(Your task): Wherever the string "WhyJoinUsSection" appears in the entries below, return the line that holds it.
Top of Exercise input
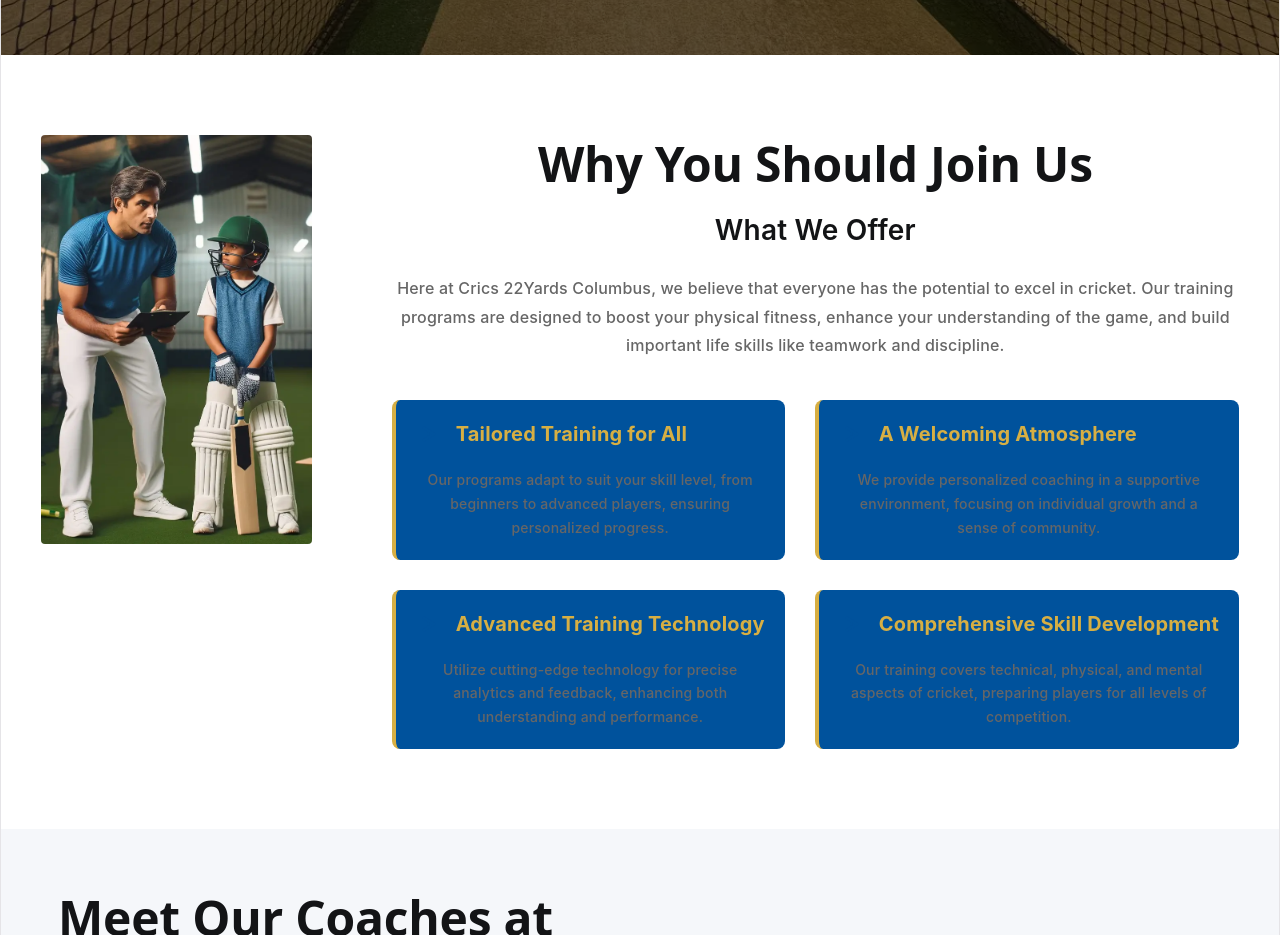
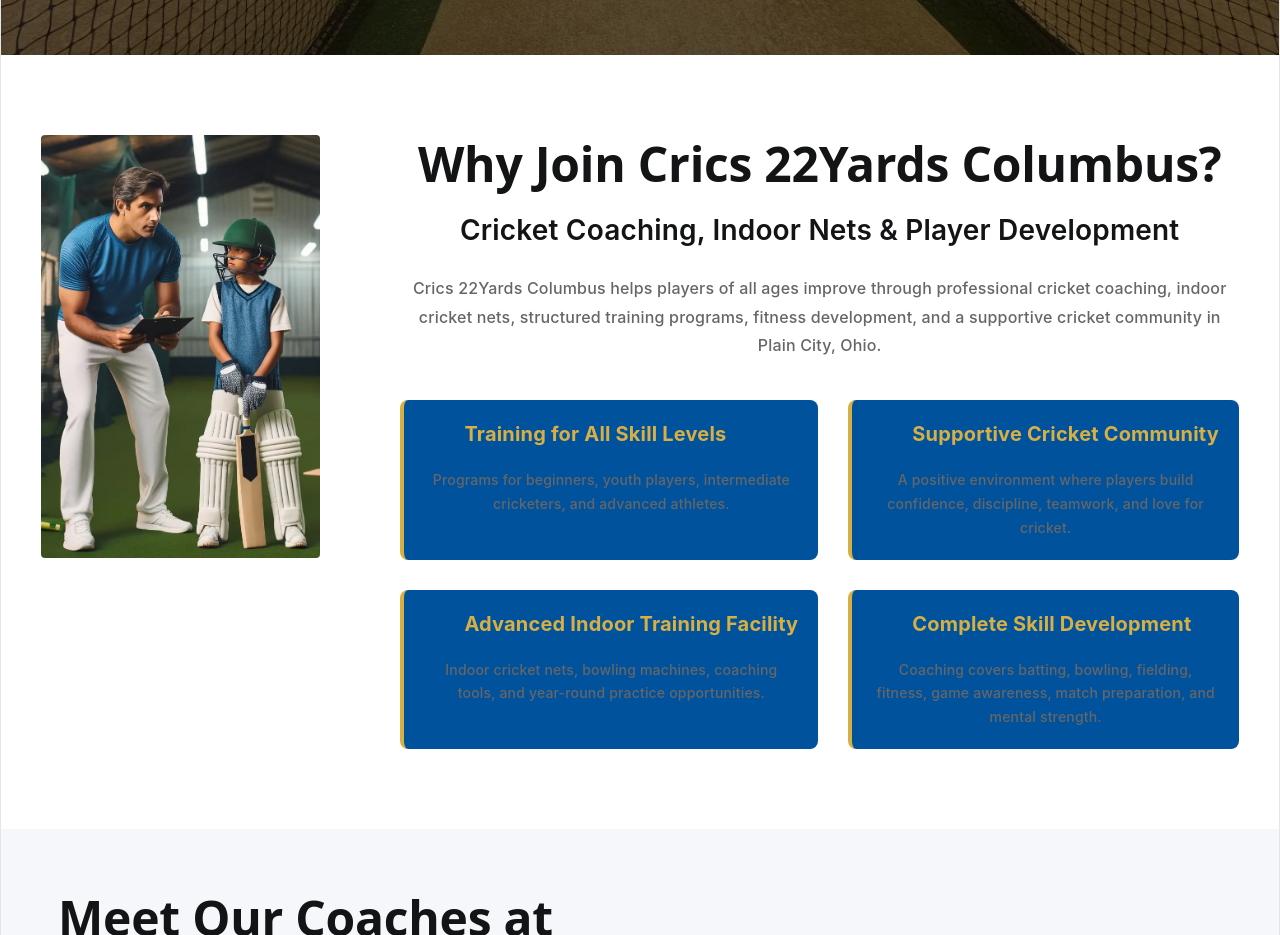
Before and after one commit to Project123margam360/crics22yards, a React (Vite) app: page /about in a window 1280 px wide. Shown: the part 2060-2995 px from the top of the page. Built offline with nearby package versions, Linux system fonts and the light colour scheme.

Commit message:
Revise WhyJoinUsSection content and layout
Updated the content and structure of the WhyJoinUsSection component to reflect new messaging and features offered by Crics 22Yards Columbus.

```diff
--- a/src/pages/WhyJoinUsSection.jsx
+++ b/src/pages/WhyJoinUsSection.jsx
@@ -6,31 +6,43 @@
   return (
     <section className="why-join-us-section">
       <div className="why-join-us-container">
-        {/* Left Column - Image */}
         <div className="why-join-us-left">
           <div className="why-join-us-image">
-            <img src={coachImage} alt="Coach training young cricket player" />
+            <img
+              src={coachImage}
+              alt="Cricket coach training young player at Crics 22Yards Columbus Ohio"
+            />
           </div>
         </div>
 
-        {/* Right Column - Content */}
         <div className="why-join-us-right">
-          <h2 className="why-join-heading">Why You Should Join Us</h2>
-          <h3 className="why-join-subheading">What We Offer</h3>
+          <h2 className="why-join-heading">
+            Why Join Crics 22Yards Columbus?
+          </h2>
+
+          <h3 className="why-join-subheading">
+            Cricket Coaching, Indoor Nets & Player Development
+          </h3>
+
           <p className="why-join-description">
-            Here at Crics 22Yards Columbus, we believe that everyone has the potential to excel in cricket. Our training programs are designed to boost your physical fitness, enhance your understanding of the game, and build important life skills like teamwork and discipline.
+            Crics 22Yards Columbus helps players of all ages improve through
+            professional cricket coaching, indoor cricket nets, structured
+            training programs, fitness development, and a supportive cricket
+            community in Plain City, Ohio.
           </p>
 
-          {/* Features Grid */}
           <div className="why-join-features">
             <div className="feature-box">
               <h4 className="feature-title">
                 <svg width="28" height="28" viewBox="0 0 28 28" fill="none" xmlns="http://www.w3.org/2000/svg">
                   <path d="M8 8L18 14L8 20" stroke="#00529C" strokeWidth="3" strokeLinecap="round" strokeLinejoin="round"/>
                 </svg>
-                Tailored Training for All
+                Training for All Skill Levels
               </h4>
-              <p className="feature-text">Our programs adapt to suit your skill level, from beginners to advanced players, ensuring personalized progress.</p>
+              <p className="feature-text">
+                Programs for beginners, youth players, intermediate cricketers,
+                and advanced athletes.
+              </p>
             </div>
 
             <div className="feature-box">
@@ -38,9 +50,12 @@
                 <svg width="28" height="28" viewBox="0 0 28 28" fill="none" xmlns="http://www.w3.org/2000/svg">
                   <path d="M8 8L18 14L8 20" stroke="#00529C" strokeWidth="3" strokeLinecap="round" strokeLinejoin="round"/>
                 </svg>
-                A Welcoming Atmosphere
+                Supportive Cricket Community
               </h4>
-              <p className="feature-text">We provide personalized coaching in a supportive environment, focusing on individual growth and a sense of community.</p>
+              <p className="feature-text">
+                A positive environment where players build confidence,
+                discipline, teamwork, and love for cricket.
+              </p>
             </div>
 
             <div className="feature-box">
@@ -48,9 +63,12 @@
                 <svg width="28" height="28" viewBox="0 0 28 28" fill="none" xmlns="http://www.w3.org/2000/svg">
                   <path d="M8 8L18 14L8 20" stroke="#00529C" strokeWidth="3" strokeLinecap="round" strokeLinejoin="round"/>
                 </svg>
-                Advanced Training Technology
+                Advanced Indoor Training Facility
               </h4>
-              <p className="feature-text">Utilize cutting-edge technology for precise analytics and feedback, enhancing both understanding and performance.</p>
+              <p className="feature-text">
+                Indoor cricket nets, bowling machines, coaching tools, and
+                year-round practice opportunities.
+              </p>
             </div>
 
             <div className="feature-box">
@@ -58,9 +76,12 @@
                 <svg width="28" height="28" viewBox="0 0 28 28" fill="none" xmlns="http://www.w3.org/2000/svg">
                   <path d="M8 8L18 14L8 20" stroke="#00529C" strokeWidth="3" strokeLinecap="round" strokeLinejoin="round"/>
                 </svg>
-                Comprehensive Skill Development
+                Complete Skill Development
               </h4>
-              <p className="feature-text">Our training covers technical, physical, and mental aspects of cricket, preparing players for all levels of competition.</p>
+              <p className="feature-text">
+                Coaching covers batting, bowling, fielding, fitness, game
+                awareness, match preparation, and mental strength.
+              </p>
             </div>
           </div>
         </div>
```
Bottom of Exercise input
(Answer to this problem):
Revise WhyJoinUsSection content and layout
Updated the content and structure of the WhyJoinUsSection component to reflect new messaging and features offered by Crics 22Yards Columbus.
--- a/src/pages/WhyJoinUsSection.jsx
+++ b/src/pages/WhyJoinUsSection.jsx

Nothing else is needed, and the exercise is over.